  • Get an SSL Certificate. A "Secure Sockets Layer" encrypts users' info as it's transferred from your website to your database.

Of course, you'll also want a secure web host and payment/credit card system (if using one). Plus, on any page where you're gathering an email, be sure to note that you're keeping people's data and privacy secure.

12. Bonus: educational content

Again, clean, "skimmable" content is essential on all your pages. But to take it to the next level, consider content marketing. In other words: Blog about topics you're an expert in.

This elevates your expertise, authoritativeness and trustworthiness (i.e., "EAT") in Google's eyes. But you'll want to make sure these stories are substantial and sustainable. Consider:

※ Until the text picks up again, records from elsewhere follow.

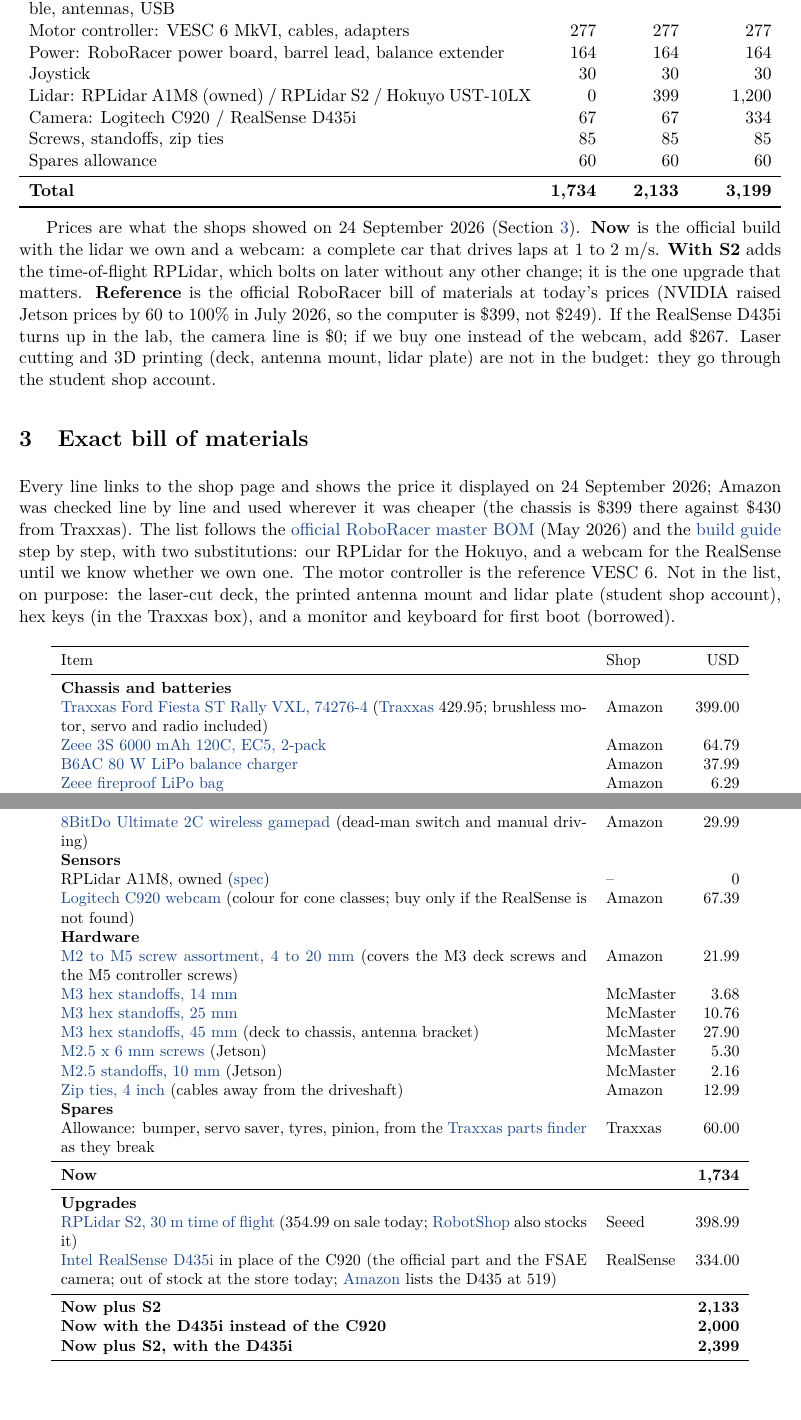
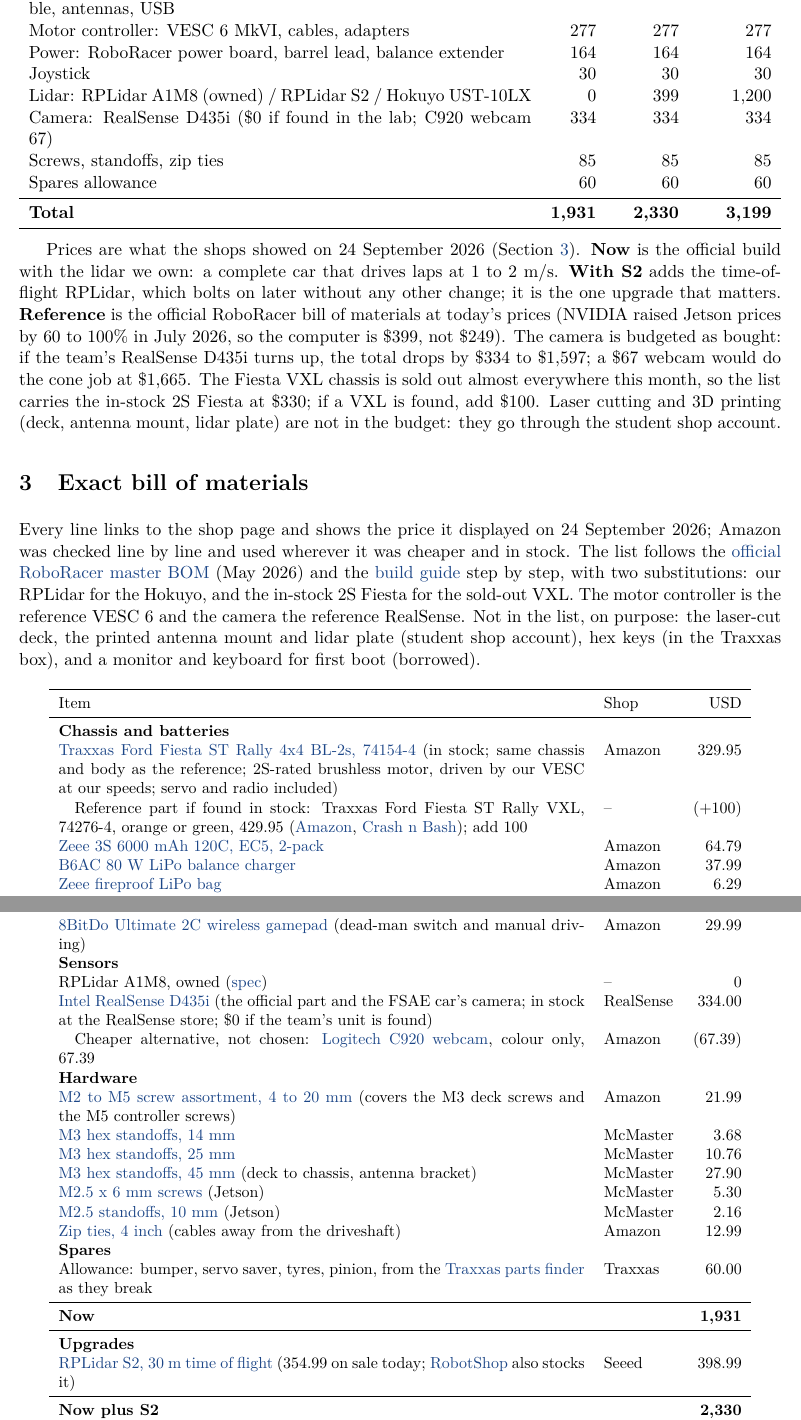
Before and after one commit to Pranman1/feb-racing, a LaTeX document (docs/proposal/overleaf/main.tex): two parts of pages 2 and 3 of 6, joined at a grey line, cut so that both start at the same text. Compiled offline with pdfLaTeX.

Commit message:
Proposal: in-stock Fiesta BL-2s chassis, RealSense D435i budgeted as bought, webcam in brackets
Co-Authored-By: Claude Fable 5.1 <noreply@anthropic.com>
Claude-Session: https://claude.ai/code/session_01Lsy62Kyf6iHVnXtg8GygRH

```diff
--- a/docs/proposal/overleaf/main.tex
+++ b/docs/proposal/overleaf/main.tex
@@ -61,29 +62,31 @@
 \toprule
 Item & Now & With S2 & Reference \\
 \midrule
-Chassis, batteries, charger, bag & 508 & 508 & 508 \\
+Chassis, batteries, charger, bag & 439 & 439 & 539 \\
 Computer: Jetson Orin Nano Super, NVMe, display plug and cable, antennas, USB & 542 & 542 & 542 \\
 Motor controller: VESC 6 MkVI, cables, adapters & 277 & 277 & 277 \\
 Power: RoboRacer power board, barrel lead, balance extender & 164 & 164 & 164 \\
 Joystick & 30 & 30 & 30 \\
 Lidar: RPLidar A1M8 (owned) / RPLidar S2 / Hokuyo UST-10LX & 0 & 399 & 1{,}200 \\
-Camera: Logitech C920 / RealSense D435i & 67 & 67 & 334 \\
+Camera: RealSense D435i (\$0 if found in the lab; C920 webcam 67) & 334 & 334 & 334 \\
 Screws, standoffs, zip ties & 85 & 85 & 85 \\
 Spares allowance & 60 & 60 & 60 \\
 \midrule
-\textbf{Total} & \textbf{1{,}734} & \textbf{2{,}133} & \textbf{3{,}199} \\
+\textbf{Total} & \textbf{1{,}931} & \textbf{2{,}330} & \textbf{3{,}199} \\
 \bottomrule
 \end{tabularx}
 
 \smallskip
 Prices are what the shops showed on 24 September 2026 (Section~\ref{sec:bom}).
-\textbf{Now} is the official build with the lidar we own and a webcam: a complete car
-that drives laps at 1 to 2~m/s. \textbf{With S2} adds the
+\textbf{Now} is the official build with the lidar we own: a complete car that drives laps
+at 1 to 2~m/s. \textbf{With S2} adds the
 time-of-flight RPLidar, which bolts on later without any other change; it is the one upgrade
 that matters. \textbf{Reference} is the official RoboRacer bill of materials at today's
 prices (NVIDIA raised Jetson prices by 60 to 100\% in July 2026, so the computer is \$399,
-not \$249). If the RealSense D435i turns up in the lab, the camera line is \$0; if we buy
-one instead of the webcam, add \$267. Laser cutting and 3D printing (deck, antenna mount,
+not \$249). The camera is budgeted as bought: if the team's RealSense D435i turns up, the
+total drops by \$334 to \$1{,}597; a \$67 webcam would do the cone job at \$1{,}665. The Fiesta VXL
+chassis is sold out almost everywhere this month, so the list carries the in-stock 2S Fiesta
+at \$330; if a VXL is found, add \$100. Laser cutting and 3D printing (deck, antenna mount,
 lidar plate) are not in the budget: they go through the student shop account.
 
 \Needspace{14\baselineskip}
@@ -91,13 +94,13 @@
 \label{sec:bom}
 
 Every line links to the shop page and shows the price it displayed on 24 September 2026;
-Amazon was checked line by line and used wherever it was cheaper (the chassis is \$399 there
-against \$430 from Traxxas). The list follows the
+Amazon was checked line by line and used wherever it was cheaper and in stock. The list follows the
 \href{https://docs.google.com/spreadsheets/d/1WT-UdjLTnyrb7CvHcuCxKLnRIN8DWroQ/edit}{official RoboRacer master BOM}
 (May 2026) and the
 \href{https://f1tenth.readthedocs.io/en/foxy_test/getting_started/build_car/index.html}{build guide}
-step by step, with two substitutions: our RPLidar for the Hokuyo, and a webcam for the
-RealSense until we know whether we own one. The motor controller is the reference VESC~6.
+step by step, with two substitutions: our RPLidar for the Hokuyo, and the in-stock 2S
+Fiesta for the sold-out VXL. The motor controller is the reference VESC~6 and the camera the
+reference RealSense.
 Not in the list, on purpose: the laser-cut deck, the printed antenna mount and lidar plate
 (student shop account), hex keys (in the Traxxas box), and a monitor and keyboard for first
 boot (borrowed).
@@ -113,7 +116,8 @@
 \midrule
 \endhead
 \multicolumn{3}{l}{\textbf{Chassis and batteries}} \\
-\href{https://www.amazon.com/dp/B0D5M8D2R8}{Traxxas Ford Fiesta ST Rally VXL, 74276-4} (\href{https://traxxas.com/products/landing/fiesta-st-rally-vxl/}{Traxxas} 429.95; brushless motor, servo and radio included) & Amazon & 399.00 \\
+\href{https://www.amazon.com/dp/B0CRHYCNVZ}{Traxxas Ford Fiesta ST Rally 4x4 BL-2s, 74154-4} (in stock; same chassis and body as the reference; 2S-rated brushless motor, driven by our VESC at our speeds; servo and radio included) & Amazon & 329.95 \\
+\quad Reference part if found in stock: Traxxas Ford Fiesta ST Rally VXL, 74276-4, orange or green, 429.95 (\href{https://www.amazon.com/dp/B0D5M8D2R8}{Amazon}, \href{https://crashnbashhobbies.com/traxxas-74276-4-grn-ford-fiesta-rally-vxl-4x4.html}{Crash n Bash}); add 100 & -- & (+100) \\
 \href{https://www.amazon.com/dp/B09N91KV46}{Zeee 3S 6000~mAh 120C, EC5, 2-pack} & Amazon & 64.79 \\
 \href{https://www.amazon.com/dp/B0F6MP2Q5D}{B6AC 80~W LiPo balance charger} & Amazon & 37.99 \\
 \href{https://www.amazon.com/dp/B0FWBMK87X}{Zeee fireproof LiPo bag} & Amazon & 6.29 \\
@@ -138,7 +142,8 @@
 \href{https://www.amazon.com/dp/B0FX3TJ5RX}{8BitDo Ultimate 2C wireless gamepad} (dead-man switch and manual driving) & Amazon & 29.99 \\
 \multicolumn{3}{l}{\textbf{Sensors}} \\
 RPLidar A1M8, owned (\href{https://www.slamtec.com/en/Lidar/A1}{spec}) & -- & 0 \\
-\href{https://www.amazon.com/dp/B006JH8T3S}{Logitech C920 webcam} (colour for cone classes; buy only if the RealSense is not found) & Amazon & 67.39 \\
+\href{https://store.realsenseai.com/buy-intel-realsense-depth-camera-d435i.html}{Intel RealSense D435i} (the official part and the FSAE car's camera; in stock at the RealSense store; \$0 if the team's unit is found) & RealSense & 334.00 \\
+\quad Cheaper alternative, not chosen: \href{https://www.amazon.com/dp/B006JH8T3S}{Logitech C920 webcam}, colour only, 67.39 & Amazon & (67.39) \\
 \multicolumn{3}{l}{\textbf{Hardware}} \\
 \href{https://www.amazon.com/dp/B0FGX9JGC5}{M2 to M5 screw assortment, 4 to 20~mm} (covers the M3 deck screws and the M5 controller screws) & Amazon & 21.99 \\
 \href{https://www.mcmaster.com/94868A009}{M3 hex standoffs, 14~mm} & McMaster & 3.68 \\
@@ -150,15 +155,14 @@
 \multicolumn{3}{l}{\textbf{Spares}} \\
 Allowance: bumper, servo saver, tyres, pinion, from the \href{https://traxxas.com/products/parts}{Traxxas parts finder} as they break & Traxxas & 60.00 \\
 \midrule
-\textbf{Now} & & \textbf{1{,}734} \\
+\textbf{Now} & & \textbf{1{,}931} \\
 \midrule
 \multicolumn{3}{l}{\textbf{Upgrades}} \\
 \href{https://www.seeedstudio.com/RPLiDAR-S2-Low-Cost-360-Degree-Laser-Range-Scanner-30M-Range-p-5198.html}{RPLidar S2, 30~m time of flight} (354.99 on sale today; \href{https://www.robotshop.com/products/rplidar-s2-360-laser-scanner-30-m}{RobotShop} also stocks it) & Seeed & 398.99 \\
-\href{https://store.realsenseai.com/buy-intel-realsense-depth-camera-d435i.html}{Intel RealSense D435i} in place of the C920 (the official part and the FSAE camera; out of stock at the store today; \href{https://www.amazon.com/dp/B07BLS5477}{Amazon} lists the D435 at 519) & RealSense & 334.00 \\
 \midrule
-\textbf{Now plus S2} & & \textbf{2{,}133} \\
-\textbf{Now with the D435i instead of the C920} & & \textbf{2{,}000} \\
-\textbf{Now plus S2, with the D435i} & & \textbf{2{,}399} \\
+\textbf{Now plus S2} & & \textbf{2{,}330} \\
+\textbf{Now, if the team's RealSense is found} & & \textbf{1{,}597} \\
+\textbf{Now, with the C920 webcam instead} & & \textbf{1{,}665} \\
 \bottomrule
 \end{longtable}
 \normalsize
```
Also changed, not shown: STATUS.md (+1 -1 lines), docs/proposal/bom.csv (+7 -7 lines), docs/proposal/overleaf/main.pdf, docs/proposal/overleaf/main.tex (23 more changed lines).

  • Length is important. A 900-word article tends to be better than 300, for example. But always focus on answering people's questions first. If you can do that in fewer words, that's fine. Don't just fill space to meet a quota.

  • Quality is paramount. Provide great information that helps people.

  • Consistency matters. Make sure your stories are substantial and sustainable. Google wants to see a regular cadence (aim for at least once a week).

This tactic helps your credibility, but it needs infrastructure. If you commit, commit fully.

What are my next steps to creating a good website?

A good website needs a mix of solid technical considerations, security, design and content. From a manageable platform to fast load times, this blog tackles some of the top things you'll want to consider for your business' site.

Are you looking for additional guidance? Talk to us here at Zoe Marketing & Communications. We've been in digital marketing for 16+ years and would love to help you level up your site.

Still doing your research? Keep at it! And, in particular, we recommend focusing on improving your landing pages — they're essential for attracting and converting prospects.

Kim Kovelle

As Zoe Marketing & Communications’ content manager, Kim Kovelle brings nearly 20 years of writing and editing experience in metro Detroit. She has strong roots in community journalism and a knack for making complicated topics make more sense.